TO DO – Within the records, tally the lines that contain "roads" and reply with that number only.

Version comparison data –
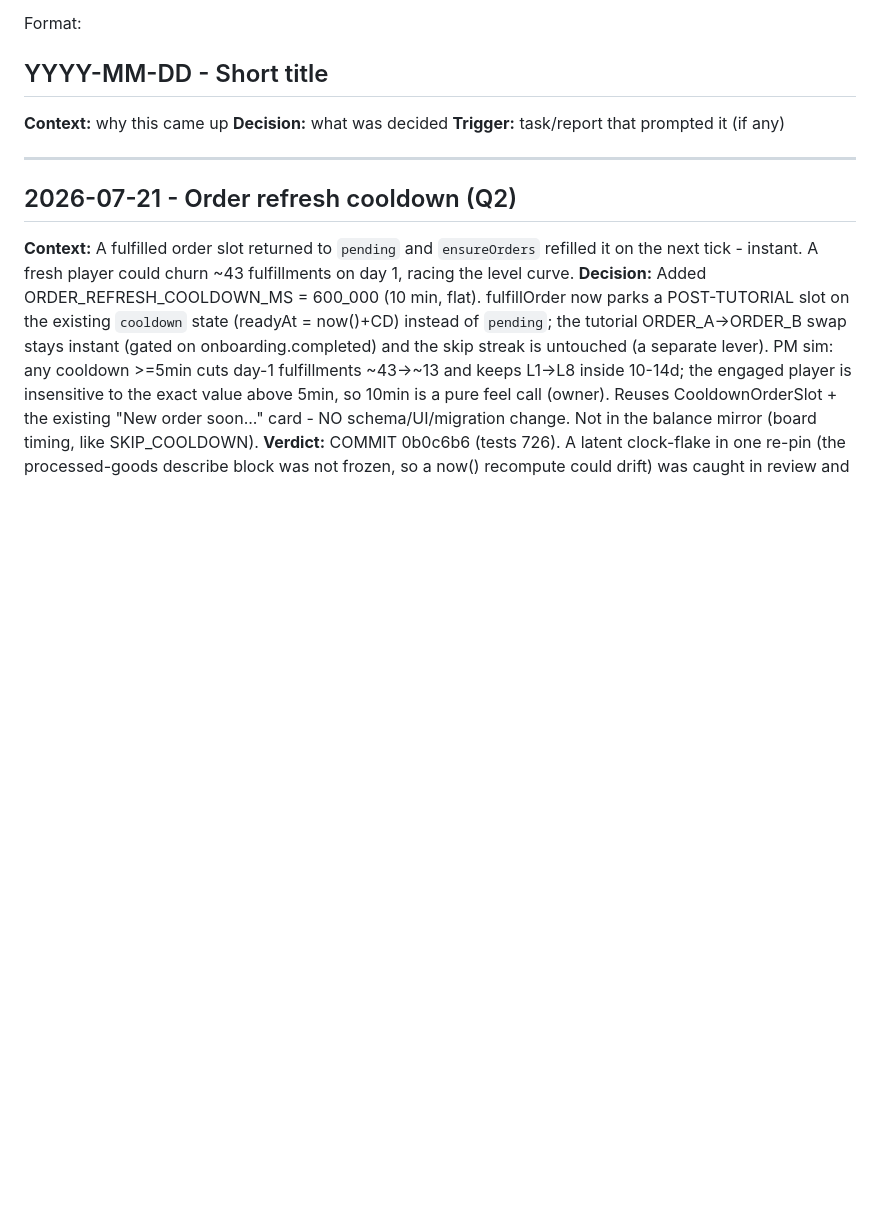
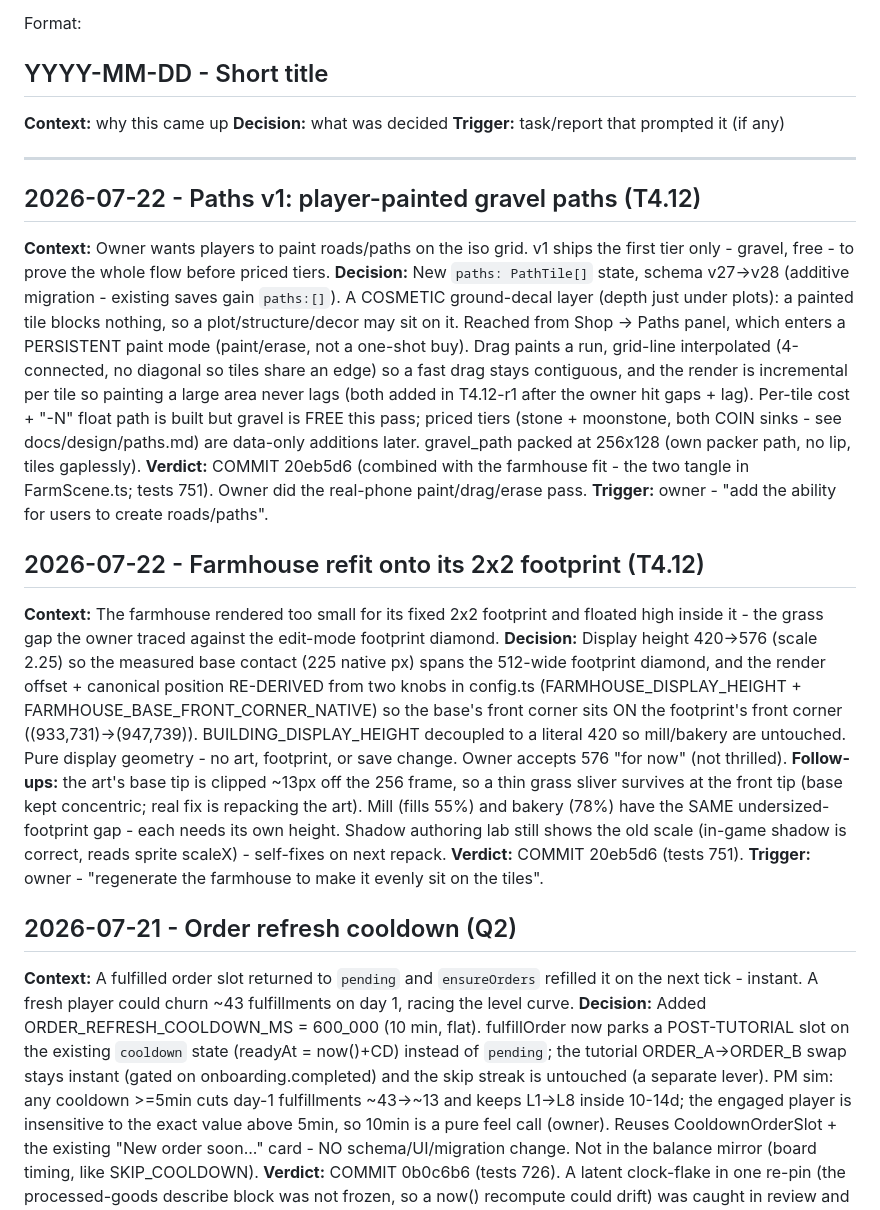
Before and after one commit to robfernandez066/littleacres, a Markdown page: docs/decisions.md, the part around the change. GitHub-like rendering; blank space fills up the shorter version.

Commit message:
docs: log paths v1 + farmhouse fit (T4.12); tests 751, schema v28

```diff
--- a/docs/decisions.md
+++ b/docs/decisions.md
@@ -19,6 +19,19 @@ Format:
 **Trigger:** task/report that prompted it (if any)
 
 ---
+## 2026-07-22 - Paths v1: player-painted gravel paths (T4.12)
+**Context:** Owner wants players to paint roads/paths on the iso grid. v1 ships the first tier only - gravel, free - to prove the whole flow before priced tiers.
+**Decision:** New `paths: PathTile[]` state, schema v27->v28 (additive migration - existing saves gain `paths:[]`). A COSMETIC ground-decal layer (depth just under plots): a painted tile blocks nothing, so a plot/structure/decor may sit on it. Reached from Shop -> Paths panel, which enters a PERSISTENT paint mode (paint/erase, not a one-shot buy). Drag paints a run, grid-line interpolated (4-connected, no diagonal so tiles share an edge) so a fast drag stays contiguous, and the render is incremental per tile so painting a large area never lags (both added in T4.12-r1 after the owner hit gaps + lag). Per-tile cost + "-N" float path is built but gravel is FREE this pass; priced tiers (stone + moonstone, both COIN sinks - see docs/design/paths.md) are data-only additions later. gravel_path packed at 256x128 (own packer path, no lip, tiles gaplessly).
+**Verdict:** COMMIT 20eb5d6 (combined with the farmhouse fit - the two tangle in FarmScene.ts; tests 751). Owner did the real-phone paint/drag/erase pass.
+**Trigger:** owner - "add the ability for users to create roads/paths".
+
+## 2026-07-22 - Farmhouse refit onto its 2x2 footprint (T4.12)
+**Context:** The farmhouse rendered too small for its fixed 2x2 footprint and floated high inside it - the grass gap the owner traced against the edit-mode footprint diamond.
+**Decision:** Display height 420->576 (scale 2.25) so the measured base contact (225 native px) spans the 512-wide footprint diamond, and the render offset + canonical position RE-DERIVED from two knobs in config.ts (FARMHOUSE_DISPLAY_HEIGHT + FARMHOUSE_BASE_FRONT_CORNER_NATIVE) so the base's front corner sits ON the footprint's front corner ((933,731)->(947,739)). BUILDING_DISPLAY_HEIGHT decoupled to a literal 420 so mill/bakery are untouched. Pure display geometry - no art, footprint, or save change. Owner accepts 576 "for now" (not thrilled).
+**Follow-ups:** the art's base tip is clipped ~13px off the 256 frame, so a thin grass sliver survives at the front tip (base kept concentric; real fix is repacking the art). Mill (fills 55%) and bakery (78%) have the SAME undersized-footprint gap - each needs its own height. Shadow authoring lab still shows the old scale (in-game shadow is correct, reads sprite scaleX) - self-fixes on next repack.
+**Verdict:** COMMIT 20eb5d6 (tests 751).
+**Trigger:** owner - "regenerate the farmhouse to make it evenly sit on the tiles".
+
 ## 2026-07-21 - Order refresh cooldown (Q2)
 **Context:** A fulfilled order slot returned to `pending` and `ensureOrders` refilled it on the next tick - instant. A fresh player could churn ~43 fulfillments on day 1, racing the level curve.
 **Decision:** Added ORDER_REFRESH_COOLDOWN_MS = 600_000 (10 min, flat). fulfillOrder now parks a POST-TUTORIAL slot on the existing `cooldown` state (readyAt = now()+CD) instead of `pending`; the tutorial ORDER_A->ORDER_B swap stays instant (gated on onboarding.completed) and the skip streak is untouched (a separate lever). PM sim: any cooldown >=5min cuts day-1 fulfillments ~43->~13 and keeps L1->L8 inside 10-14d; the engaged player is insensitive to the exact value above 5min, so 10min is a pure feel call (owner). Reuses CooldownOrderSlot + the existing "New order soon..." card - NO schema/UI/migration change. Not in the balance mirror (board timing, like SKIP_COOLDOWN).
```
Also changed, not shown: docs/design/paths.md (+1 -1 lines), docs/status.md (+8 -4 lines).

TASK ANSWER – 2